PROBLEM TO WORK ON. Lines with "discount" in them are to be located in the listing below and copied.

MATERIAL TO PROCESS.
:::::

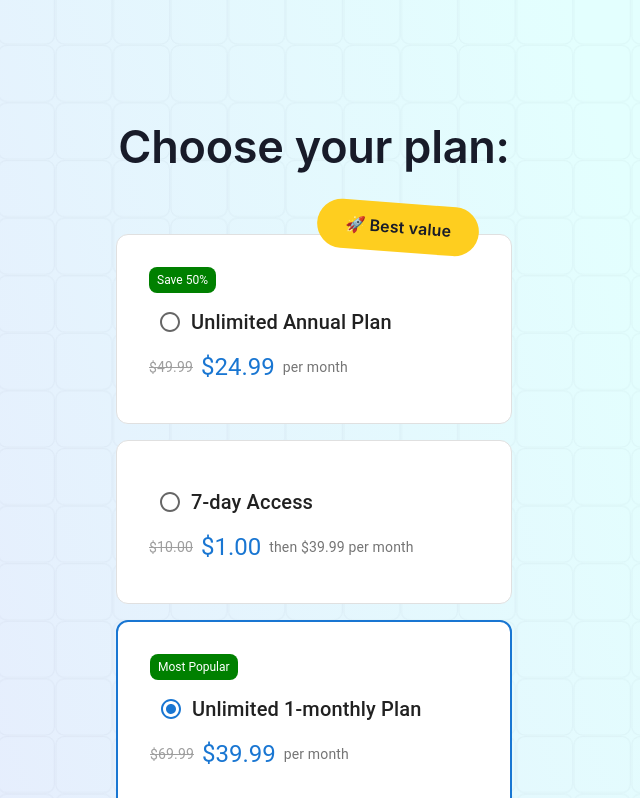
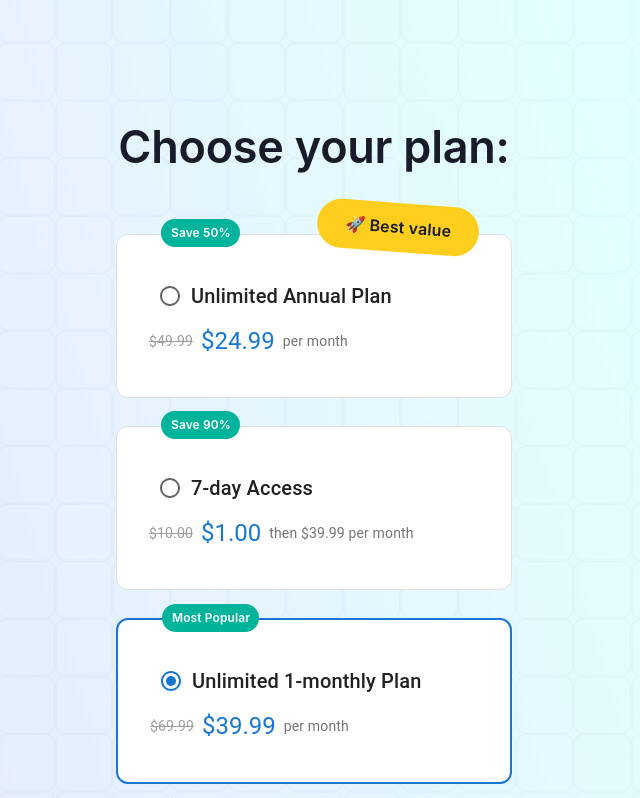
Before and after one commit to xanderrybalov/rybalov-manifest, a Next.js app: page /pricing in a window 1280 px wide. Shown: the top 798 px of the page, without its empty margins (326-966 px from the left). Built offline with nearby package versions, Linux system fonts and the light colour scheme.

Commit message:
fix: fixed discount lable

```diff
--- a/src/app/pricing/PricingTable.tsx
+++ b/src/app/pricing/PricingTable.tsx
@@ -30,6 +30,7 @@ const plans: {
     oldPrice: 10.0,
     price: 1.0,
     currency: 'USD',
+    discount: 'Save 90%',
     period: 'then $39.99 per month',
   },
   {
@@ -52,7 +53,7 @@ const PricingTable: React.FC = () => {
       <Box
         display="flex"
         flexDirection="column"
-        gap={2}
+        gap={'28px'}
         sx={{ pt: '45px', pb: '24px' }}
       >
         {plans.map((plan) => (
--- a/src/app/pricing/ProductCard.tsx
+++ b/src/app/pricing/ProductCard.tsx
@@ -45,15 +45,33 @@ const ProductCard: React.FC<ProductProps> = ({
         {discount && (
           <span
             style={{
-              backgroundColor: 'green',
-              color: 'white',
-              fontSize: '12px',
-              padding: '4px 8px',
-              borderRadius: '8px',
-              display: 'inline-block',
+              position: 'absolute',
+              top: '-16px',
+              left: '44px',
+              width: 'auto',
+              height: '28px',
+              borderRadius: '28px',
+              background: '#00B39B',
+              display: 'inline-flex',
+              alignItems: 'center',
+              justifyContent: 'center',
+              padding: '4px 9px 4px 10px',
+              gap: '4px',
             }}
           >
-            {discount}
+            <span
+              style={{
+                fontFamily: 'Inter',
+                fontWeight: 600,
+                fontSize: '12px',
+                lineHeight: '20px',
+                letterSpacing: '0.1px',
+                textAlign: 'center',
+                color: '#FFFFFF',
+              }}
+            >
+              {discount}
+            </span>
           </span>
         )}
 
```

:::::

RESULT OF THIS EXERCISE.
fix: fixed discount lable
+    discount: 'Save 90%',
         {discount && (
-            {discount}
+              {discount}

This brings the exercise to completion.